Like racing automobiles, fast turn-around projects associated with constructing industrial and process control plants require a high degree of safety awareness. In construction, the need for safety is not necessarily continuously apparent – but when the pavement is whizzing by you at 200 mph, its importance can equate to life, serious injuries or even death.
With that in mind, Scheck Industries has experienced tremendous growth with President and CEO Richard Scheck’s sons an integral part of the senior executive team. For the last four years, Scheck Industries has sponsored personal appearances by NASCAR driver Clint Bowyer and his Cheerios racecar as the company’s official safety spokesperson. In the summer of 2010, Bowyer spoke to more than 1,300 employees of Scheck Mechanical Corp., Bechtel, ConocoPhillips and Cenovus Energy, who are building an expansion to ConocoPhillips’ Wood River Reﬁnery in Roxana, Ill. Scheck and Bechtel have partnered to build a new coker unit at the facility.
Scheck’s safety mantra and awareness campaign is not a one-time promotional tool. As a 49-year tradesman from Pipe Fitters Local Union No. 597 Chicago, Rich Scheck understands firsthand the challenges and importance of safety. “If we cannot perform a job in a safe manner, it won’t be done,” Scheck always says.

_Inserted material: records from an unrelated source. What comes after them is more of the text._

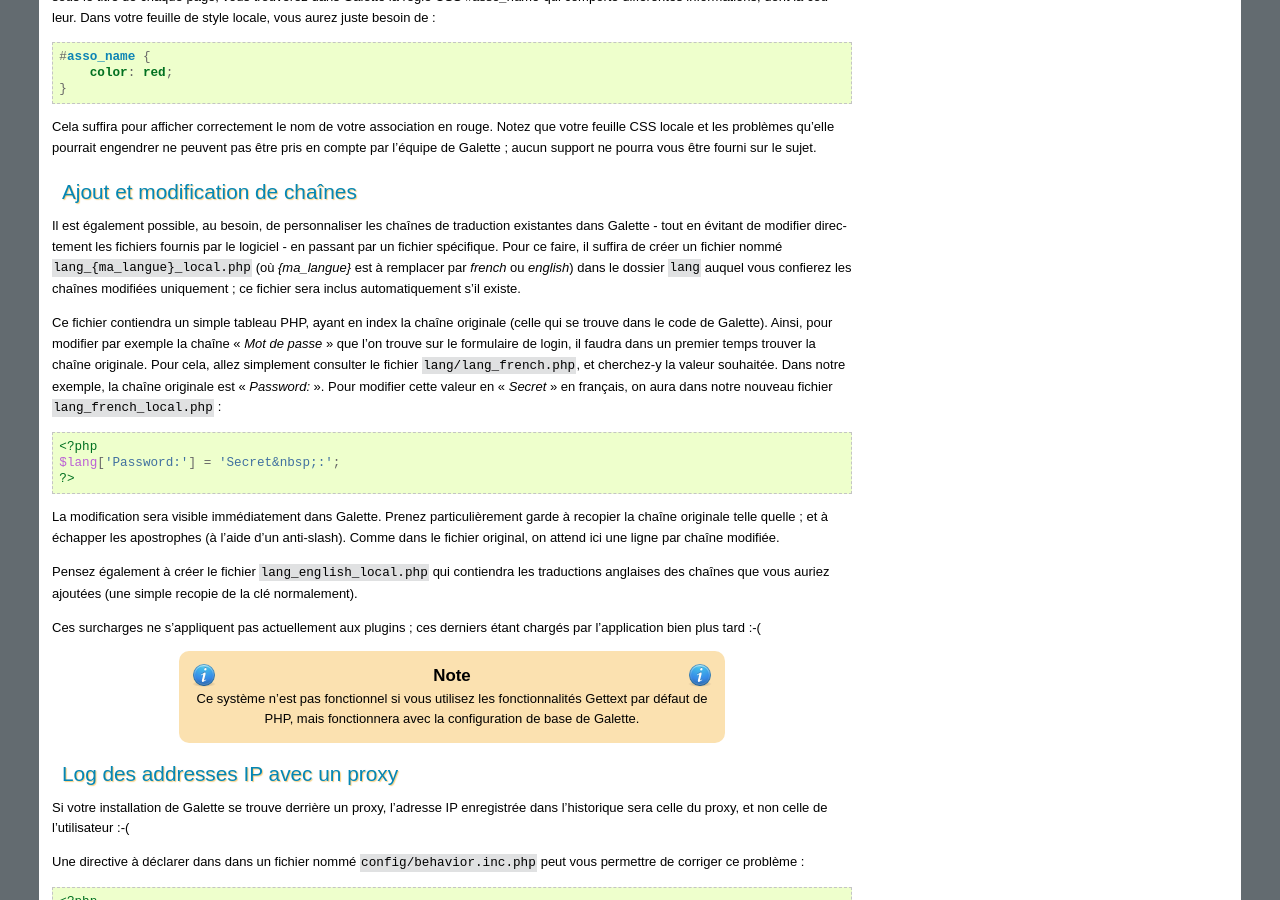
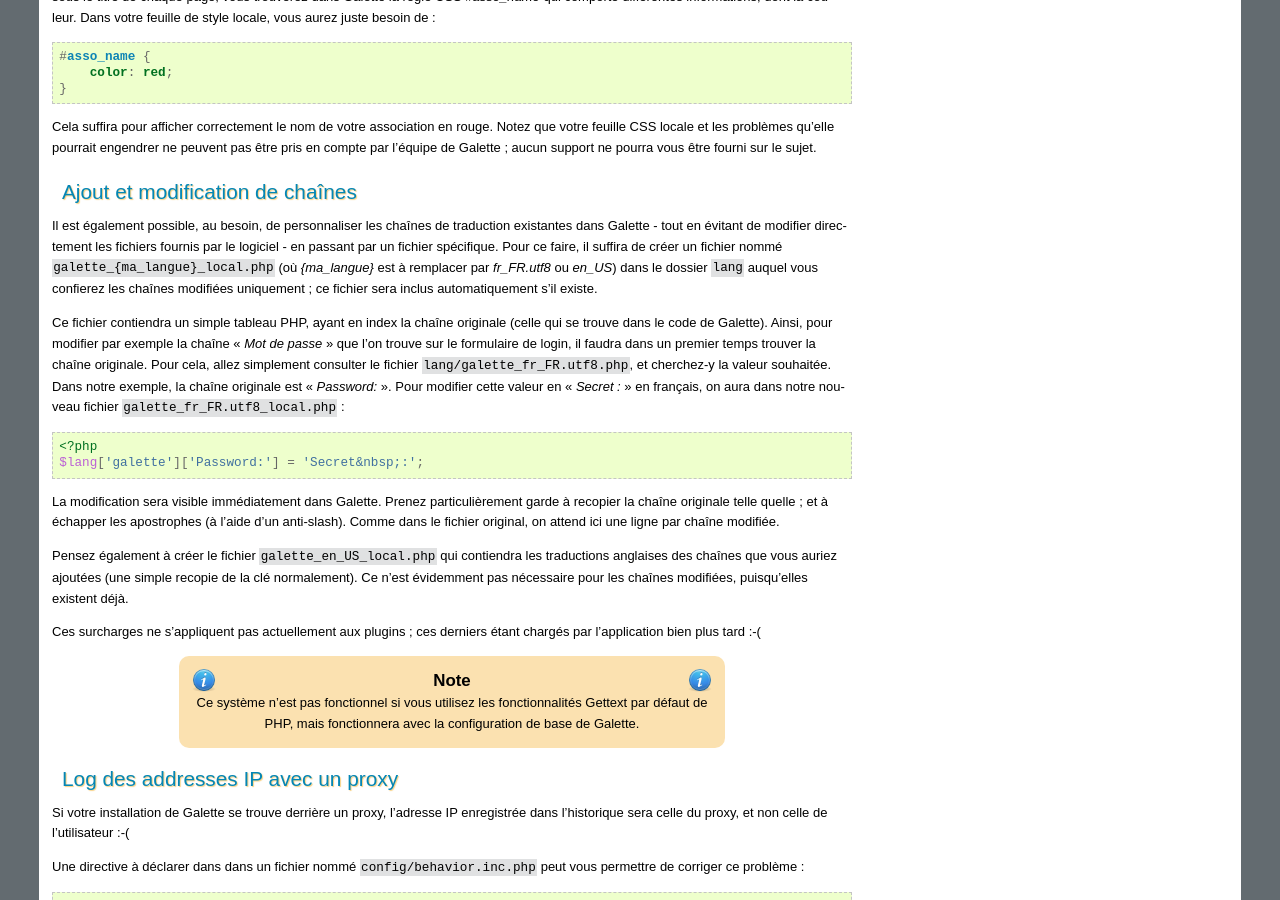
Before and after one commit to galette/galettedoc, a Sphinx documentation site: the page built from source/usermanual/avancee.rst, in a window 1280 px wide and 900 px high, scrolled down 678 px. Built offline with Sphinx 7.4.7, drawn with Linux system fonts in a browser that asks for light colours.

Commit message:
Mise à jour pour la surcharge des locales
fixes #1075

```diff
--- a/source/usermanual/avancee.rst
+++ b/source/usermanual/avancee.rst
@@ -28,19 +28,18 @@
 Ajout et modification de chaînes
 ================================
 
-Il est également possible, au besoin, de personnaliser les chaînes de traduction existantes dans Galette - tout en évitant de modifier directement les fichiers fournis par le logiciel - en passant par un fichier spécifique. Pour ce faire, il suffira de créer un fichier nommé ``lang_{ma_langue}_local.php`` (où `{ma_langue}` est à remplacer par `french` ou `english`) dans le dossier ``lang`` auquel vous confierez les chaînes modifiées uniquement ; ce fichier sera inclus automatiquement s'il existe.
+Il est également possible, au besoin, de personnaliser les chaînes de traduction existantes dans Galette - tout en évitant de modifier directement les fichiers fournis par le logiciel - en passant par un fichier spécifique. Pour ce faire, il suffira de créer un fichier nommé ``galette_{ma_langue}_local.php`` (où `{ma_langue}` est à remplacer par `fr_FR.utf8` ou `en_US`) dans le dossier ``lang`` auquel vous confierez les chaînes modifiées uniquement ; ce fichier sera inclus automatiquement s'il existe.
 
-Ce fichier contiendra un simple tableau PHP, ayant en index la chaîne originale (celle qui se trouve dans le code de Galette). Ainsi, pour modifier par exemple la chaîne « `Mot de passe` » que l'on trouve sur le formulaire de login, il faudra dans un premier temps trouver la chaîne originale. Pour cela, allez simplement consulter le fichier ``lang/lang_french.php``, et cherchez-y la valeur souhaitée. Dans notre exemple, la chaîne originale est « `Password:` ». Pour modifier cette valeur en « `Secret` » en français, on aura dans notre nouveau fichier ``lang_french_local.php`` :
+Ce fichier contiendra un simple tableau PHP, ayant en index la chaîne originale (celle qui se trouve dans le code de Galette). Ainsi, pour modifier par exemple la chaîne « `Mot de passe` » que l'on trouve sur le formulaire de login, il faudra dans un premier temps trouver la chaîne originale. Pour cela, allez simplement consulter le fichier ``lang/galette_fr_FR.utf8.php``, et cherchez-y la valeur souhaitée. Dans notre exemple, la chaîne originale est « `Password:` ». Pour modifier cette valeur en « `Secret :` » en français, on aura dans notre nouveau fichier ``galette_fr_FR.utf8_local.php`` :
 
 .. code-block:: php
 
    <?php
-   $lang['Password:'] = 'Secret&nbsp;:';
-   ?>
+   $lang['galette']['Password:'] = 'Secret&nbsp;:';
 
 La modification sera visible immédiatement dans Galette. Prenez particulièrement garde à recopier la chaîne originale telle quelle ; et à échapper les apostrophes (à l'aide d'un anti-slash). Comme dans le fichier original, on attend ici une ligne par chaîne modifiée.
 
-Pensez également à créer le fichier ``lang_english_local.php`` qui contiendra les traductions anglaises des chaînes que vous auriez ajoutées (une simple recopie de la clé normalement).
+Pensez également à créer le fichier ``galette_en_US_local.php`` qui contiendra les traductions anglaises des chaînes que vous auriez ajoutées (une simple recopie de la clé normalement). Ce n'est évidemment pas nécessaire pour les chaînes modifiées, puisqu'elles existent déjà.
 
 Ces surcharges ne s'appliquent pas actuellement aux plugins ; ces derniers étant chargés par l'application bien plus tard :-(
 
```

”The economy is tough, and hosting safety events are not cheap, but safety can never rest,” Scheck says. “A person can be hurt on the smallest of jobs or the largest of them. We cannot take them for granted, and we cannot let the economy dictate the directions we take to improve the safety of our projects.”

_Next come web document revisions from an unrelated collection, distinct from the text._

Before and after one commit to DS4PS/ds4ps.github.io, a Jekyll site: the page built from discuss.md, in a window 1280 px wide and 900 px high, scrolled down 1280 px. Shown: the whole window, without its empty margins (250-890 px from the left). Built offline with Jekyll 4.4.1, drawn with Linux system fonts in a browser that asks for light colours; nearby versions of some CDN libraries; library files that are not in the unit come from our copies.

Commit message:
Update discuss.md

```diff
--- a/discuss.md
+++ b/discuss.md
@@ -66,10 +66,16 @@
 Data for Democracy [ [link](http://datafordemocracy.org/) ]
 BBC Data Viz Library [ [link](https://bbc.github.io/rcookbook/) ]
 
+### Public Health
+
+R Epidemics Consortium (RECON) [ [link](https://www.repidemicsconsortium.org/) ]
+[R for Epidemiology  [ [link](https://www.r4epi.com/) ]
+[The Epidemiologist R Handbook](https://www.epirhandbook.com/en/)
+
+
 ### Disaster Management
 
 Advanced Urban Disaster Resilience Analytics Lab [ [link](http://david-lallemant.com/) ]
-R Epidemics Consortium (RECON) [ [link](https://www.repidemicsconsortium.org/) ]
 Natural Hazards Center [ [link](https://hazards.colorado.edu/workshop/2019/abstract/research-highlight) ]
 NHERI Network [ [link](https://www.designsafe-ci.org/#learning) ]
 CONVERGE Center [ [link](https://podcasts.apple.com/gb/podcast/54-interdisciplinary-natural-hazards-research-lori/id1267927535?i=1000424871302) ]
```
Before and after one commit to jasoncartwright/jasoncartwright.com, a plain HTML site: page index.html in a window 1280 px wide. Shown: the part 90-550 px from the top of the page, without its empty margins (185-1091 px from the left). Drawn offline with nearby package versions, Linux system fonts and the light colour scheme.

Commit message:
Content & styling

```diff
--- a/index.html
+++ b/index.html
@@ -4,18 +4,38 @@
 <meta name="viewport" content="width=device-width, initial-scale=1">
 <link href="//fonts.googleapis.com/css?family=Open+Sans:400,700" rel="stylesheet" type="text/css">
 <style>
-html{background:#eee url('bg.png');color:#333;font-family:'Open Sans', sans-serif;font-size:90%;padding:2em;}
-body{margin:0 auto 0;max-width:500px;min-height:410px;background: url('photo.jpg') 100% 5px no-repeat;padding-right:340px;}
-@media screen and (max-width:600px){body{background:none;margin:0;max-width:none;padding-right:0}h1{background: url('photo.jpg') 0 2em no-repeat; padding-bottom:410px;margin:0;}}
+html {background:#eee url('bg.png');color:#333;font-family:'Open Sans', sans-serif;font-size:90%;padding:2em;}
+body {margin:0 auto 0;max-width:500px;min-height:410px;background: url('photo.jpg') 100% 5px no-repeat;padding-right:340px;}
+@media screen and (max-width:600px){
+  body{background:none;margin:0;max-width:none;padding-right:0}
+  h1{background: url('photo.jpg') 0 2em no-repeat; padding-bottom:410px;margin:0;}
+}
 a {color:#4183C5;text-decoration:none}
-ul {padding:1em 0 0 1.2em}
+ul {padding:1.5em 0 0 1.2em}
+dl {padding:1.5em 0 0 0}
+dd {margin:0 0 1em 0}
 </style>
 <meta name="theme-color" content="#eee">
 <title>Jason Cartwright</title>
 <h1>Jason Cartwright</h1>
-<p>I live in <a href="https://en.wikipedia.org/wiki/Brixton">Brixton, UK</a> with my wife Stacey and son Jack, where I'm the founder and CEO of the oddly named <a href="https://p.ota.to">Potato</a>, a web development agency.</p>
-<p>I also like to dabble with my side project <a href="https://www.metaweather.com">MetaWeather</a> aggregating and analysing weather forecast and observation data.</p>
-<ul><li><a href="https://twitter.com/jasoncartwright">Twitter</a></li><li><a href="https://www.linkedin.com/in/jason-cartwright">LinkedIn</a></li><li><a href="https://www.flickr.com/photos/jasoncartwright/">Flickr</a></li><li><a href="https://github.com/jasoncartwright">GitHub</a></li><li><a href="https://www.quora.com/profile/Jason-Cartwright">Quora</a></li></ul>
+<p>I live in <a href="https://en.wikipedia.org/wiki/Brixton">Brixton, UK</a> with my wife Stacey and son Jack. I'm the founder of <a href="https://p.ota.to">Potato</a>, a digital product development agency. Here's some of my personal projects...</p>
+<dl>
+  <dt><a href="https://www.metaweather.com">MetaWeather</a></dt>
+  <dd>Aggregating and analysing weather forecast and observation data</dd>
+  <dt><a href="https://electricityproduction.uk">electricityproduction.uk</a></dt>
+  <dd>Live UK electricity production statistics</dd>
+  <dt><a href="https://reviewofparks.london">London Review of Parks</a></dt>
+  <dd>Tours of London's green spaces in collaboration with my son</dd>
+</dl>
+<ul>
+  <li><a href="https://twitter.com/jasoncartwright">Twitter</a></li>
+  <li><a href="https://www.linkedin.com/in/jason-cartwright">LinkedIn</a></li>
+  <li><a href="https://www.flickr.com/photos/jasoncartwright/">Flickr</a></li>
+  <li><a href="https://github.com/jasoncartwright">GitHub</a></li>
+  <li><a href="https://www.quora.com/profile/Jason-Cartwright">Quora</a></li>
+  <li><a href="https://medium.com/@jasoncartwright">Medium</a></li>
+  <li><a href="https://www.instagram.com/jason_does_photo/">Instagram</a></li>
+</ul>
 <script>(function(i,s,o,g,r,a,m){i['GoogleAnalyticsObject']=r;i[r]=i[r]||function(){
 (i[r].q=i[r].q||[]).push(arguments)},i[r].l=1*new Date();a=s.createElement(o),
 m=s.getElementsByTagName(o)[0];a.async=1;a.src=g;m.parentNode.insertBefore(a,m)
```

Safety is an ongoing investment and ever-evolving priority for the Scheck family. At another job site – the Hemlock Semiconductor plant in Saginaw, Mich. – Bowyer points out in his presentations to employees that the safety equipment he uses – such as fire suits, harnesses and helmets – are similar to what the construction workers wear.
The same campaign has been sent to Scheck projects at ConocoPhillips-Bayway and PSEG Power – both of which are in Linden, N.J. – to drive home the company’s safety message. Bowyer always emphasizes how crucial safety is to their respective professions.
“The sponsorship of Mr. Bowyer has paid dividends – he is a significant asset in communicating safety to everyone,” declares Joe Lasky, director of corporate safety, health and environment. “He starts to talk about comparing safety and the life-and-death hazards associated with being a professional driver, and then relates it back to our everyday work operations.” The commitment required to host such an event is a powerful reminder to employees how important the company considers its safety programs along with the personal well-being of every man or woman on the job.
Scheck Industries has successfully diversified into four companies with fabrication plants and offices in Illinois, Wisconsin, Michigan and Minnesota, and it’s recently opened an office in Pennsylvania. Since opening its doors in 1984, the company has grown to be nationally recognized for its services, including process and power piping, industrial boilers, instrumentation systems, construction management and commercial service and HVAC systems, as well as constructing industrial facilities throughout the United States.
Scheck’s companies perform work for industries including petroleum refining, power generation, food and beverage, chemical, pharmaceutical, pulp and paper, healthcare, commercial and institutional, and renewable energy.
“There’s a myriad of different situations that we get involved in because of the different customers’ locations,” Lasky notes. “Hazards range from minimal to serious, depending on which division of Scheck that we’re dealing with.”
Innovation: JAWS Talk
Hazards can stalk workers like a shark, so in 2008, Scheck Industries created its “Job Aids for Working Safely” (JAWS) program. It includes daily talks, weekly job aids that come with a quiz and alerts for quick action. The Mechanical Contractors Association of America named Scheck’s JAWS program the most innovative safety program in 2008.
The company’s safety philosophy began with Richard Scheck and is reinforced through his three sons – Rick, Michael, and Chris. “It all started with Rich Scheck,” Lasky says. “His philosophy for many years – even before I got here – was if the job isn’t safe, then don’t do it.
“Safety is more than a priority – it’s a value,” he adds. “Safety comes first, then quality, then cost, but right now, it’s even more than a priority – it’s valued by each and every one of the employees, especially the supervisors and the foremen. They are held accountable. The JAWS program increases accountability for safety in terms of what they do in the field.”
Safety has been paramount in all of the Scheck companies and it is backed up by the nearly 2 million work hours by Scheck entities without a lost time injury in the past two years. Scheck Industries has been the proud recipient of 24 safety awards over the last two years.